* _Supplied records_
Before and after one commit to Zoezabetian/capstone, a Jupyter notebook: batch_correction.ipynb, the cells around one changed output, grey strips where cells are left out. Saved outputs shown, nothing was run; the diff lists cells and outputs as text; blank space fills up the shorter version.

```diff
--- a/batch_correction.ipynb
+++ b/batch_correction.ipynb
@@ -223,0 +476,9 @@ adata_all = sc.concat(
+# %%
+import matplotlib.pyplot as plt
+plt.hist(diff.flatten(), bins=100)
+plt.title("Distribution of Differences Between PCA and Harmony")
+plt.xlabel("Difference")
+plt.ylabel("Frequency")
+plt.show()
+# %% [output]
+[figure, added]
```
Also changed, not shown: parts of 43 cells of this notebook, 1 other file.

==

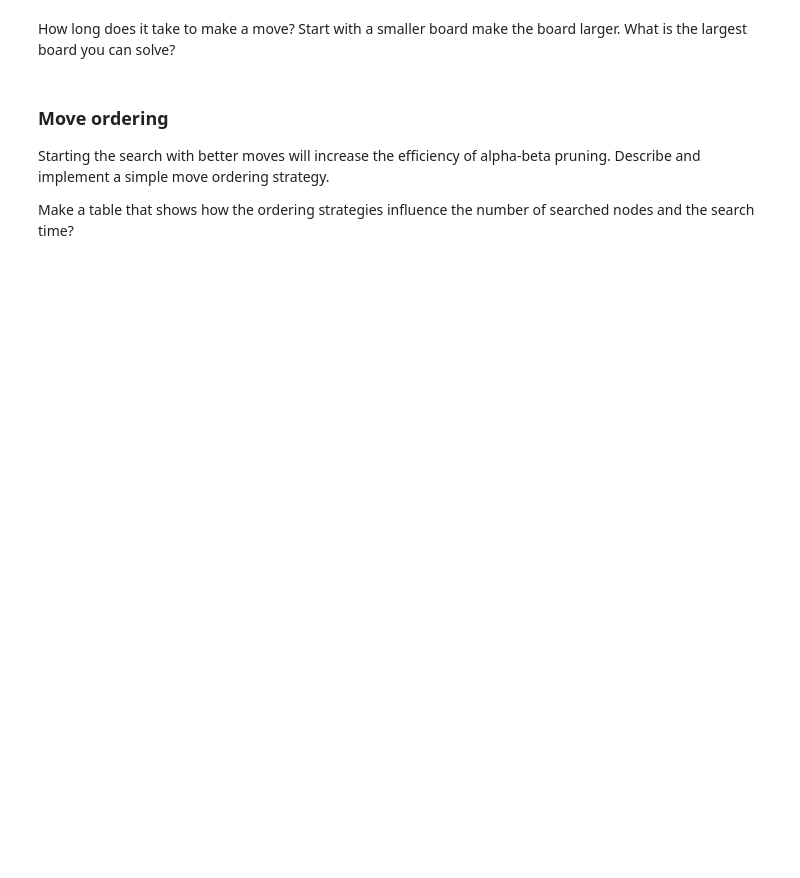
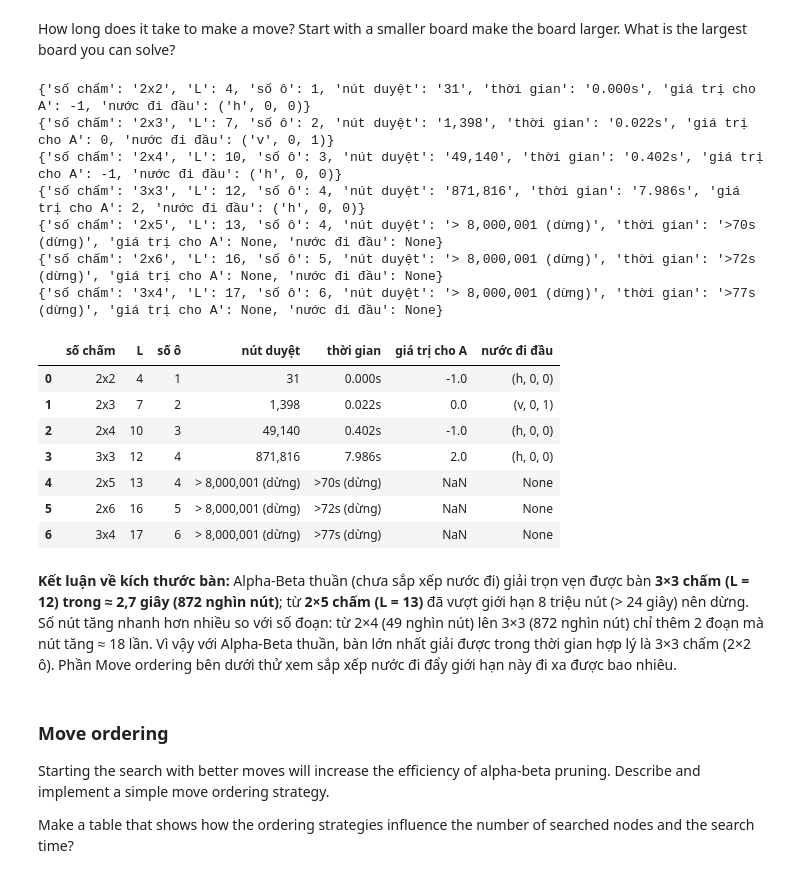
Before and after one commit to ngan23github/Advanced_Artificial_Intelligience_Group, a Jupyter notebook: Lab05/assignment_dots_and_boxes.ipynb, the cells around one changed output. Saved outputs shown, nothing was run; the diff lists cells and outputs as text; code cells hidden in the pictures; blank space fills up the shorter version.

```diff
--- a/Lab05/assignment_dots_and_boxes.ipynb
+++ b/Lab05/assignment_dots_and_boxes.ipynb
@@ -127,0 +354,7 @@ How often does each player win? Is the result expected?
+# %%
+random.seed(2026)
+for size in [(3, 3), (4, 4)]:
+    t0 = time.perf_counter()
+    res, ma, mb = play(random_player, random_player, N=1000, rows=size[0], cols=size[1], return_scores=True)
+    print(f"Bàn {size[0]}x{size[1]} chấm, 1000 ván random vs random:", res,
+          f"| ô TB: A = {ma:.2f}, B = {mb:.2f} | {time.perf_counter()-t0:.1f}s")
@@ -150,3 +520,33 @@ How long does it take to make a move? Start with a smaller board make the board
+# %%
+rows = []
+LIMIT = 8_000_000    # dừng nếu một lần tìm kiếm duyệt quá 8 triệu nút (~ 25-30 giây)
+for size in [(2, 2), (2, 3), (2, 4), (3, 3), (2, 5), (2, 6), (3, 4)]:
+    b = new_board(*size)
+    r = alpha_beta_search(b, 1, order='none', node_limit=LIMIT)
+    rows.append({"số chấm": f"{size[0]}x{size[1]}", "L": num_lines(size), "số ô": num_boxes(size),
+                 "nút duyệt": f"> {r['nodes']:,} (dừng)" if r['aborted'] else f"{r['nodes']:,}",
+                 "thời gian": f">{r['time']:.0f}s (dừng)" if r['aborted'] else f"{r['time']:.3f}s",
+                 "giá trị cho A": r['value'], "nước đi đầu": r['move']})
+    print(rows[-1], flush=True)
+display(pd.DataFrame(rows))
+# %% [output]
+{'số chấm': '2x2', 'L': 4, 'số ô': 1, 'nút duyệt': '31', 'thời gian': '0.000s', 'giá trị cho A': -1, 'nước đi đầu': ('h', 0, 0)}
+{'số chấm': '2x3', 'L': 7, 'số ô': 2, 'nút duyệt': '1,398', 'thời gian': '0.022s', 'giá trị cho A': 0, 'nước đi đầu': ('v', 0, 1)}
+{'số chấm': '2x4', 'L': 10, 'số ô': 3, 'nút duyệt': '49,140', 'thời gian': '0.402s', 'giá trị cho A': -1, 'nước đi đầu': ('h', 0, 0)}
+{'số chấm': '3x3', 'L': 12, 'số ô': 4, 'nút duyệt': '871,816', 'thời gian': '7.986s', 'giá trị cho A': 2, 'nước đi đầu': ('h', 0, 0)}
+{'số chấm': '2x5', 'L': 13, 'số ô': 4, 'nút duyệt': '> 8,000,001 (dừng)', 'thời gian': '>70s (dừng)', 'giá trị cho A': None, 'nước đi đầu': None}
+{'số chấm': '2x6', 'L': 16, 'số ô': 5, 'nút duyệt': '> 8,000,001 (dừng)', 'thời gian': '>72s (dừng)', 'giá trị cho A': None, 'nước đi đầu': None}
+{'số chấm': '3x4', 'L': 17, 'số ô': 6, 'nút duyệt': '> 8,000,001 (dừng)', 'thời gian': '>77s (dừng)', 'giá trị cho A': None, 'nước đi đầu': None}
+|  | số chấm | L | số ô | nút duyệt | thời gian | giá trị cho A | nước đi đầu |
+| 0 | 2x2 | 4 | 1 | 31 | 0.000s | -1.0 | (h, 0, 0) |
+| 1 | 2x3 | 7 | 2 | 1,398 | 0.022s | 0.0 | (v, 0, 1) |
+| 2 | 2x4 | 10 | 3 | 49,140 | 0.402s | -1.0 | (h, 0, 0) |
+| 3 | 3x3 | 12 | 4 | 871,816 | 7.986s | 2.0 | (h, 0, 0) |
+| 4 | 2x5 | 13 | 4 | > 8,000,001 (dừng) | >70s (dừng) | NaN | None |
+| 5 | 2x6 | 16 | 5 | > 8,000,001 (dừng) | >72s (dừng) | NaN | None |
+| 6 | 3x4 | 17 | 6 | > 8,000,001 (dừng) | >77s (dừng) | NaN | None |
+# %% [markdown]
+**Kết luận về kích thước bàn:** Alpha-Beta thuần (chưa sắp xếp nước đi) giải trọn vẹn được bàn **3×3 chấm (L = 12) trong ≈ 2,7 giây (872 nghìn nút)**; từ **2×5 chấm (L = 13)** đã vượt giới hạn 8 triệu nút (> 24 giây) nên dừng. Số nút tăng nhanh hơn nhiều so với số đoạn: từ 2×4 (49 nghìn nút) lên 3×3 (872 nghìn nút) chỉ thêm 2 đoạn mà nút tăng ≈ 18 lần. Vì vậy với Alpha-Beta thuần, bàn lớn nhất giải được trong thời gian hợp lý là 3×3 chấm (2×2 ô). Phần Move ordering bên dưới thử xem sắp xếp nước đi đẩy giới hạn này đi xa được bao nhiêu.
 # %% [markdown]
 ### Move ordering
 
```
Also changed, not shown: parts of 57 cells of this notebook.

* _About this task_
A single number is needed: the count of lines in the records that contain "Before".

* _Output_
2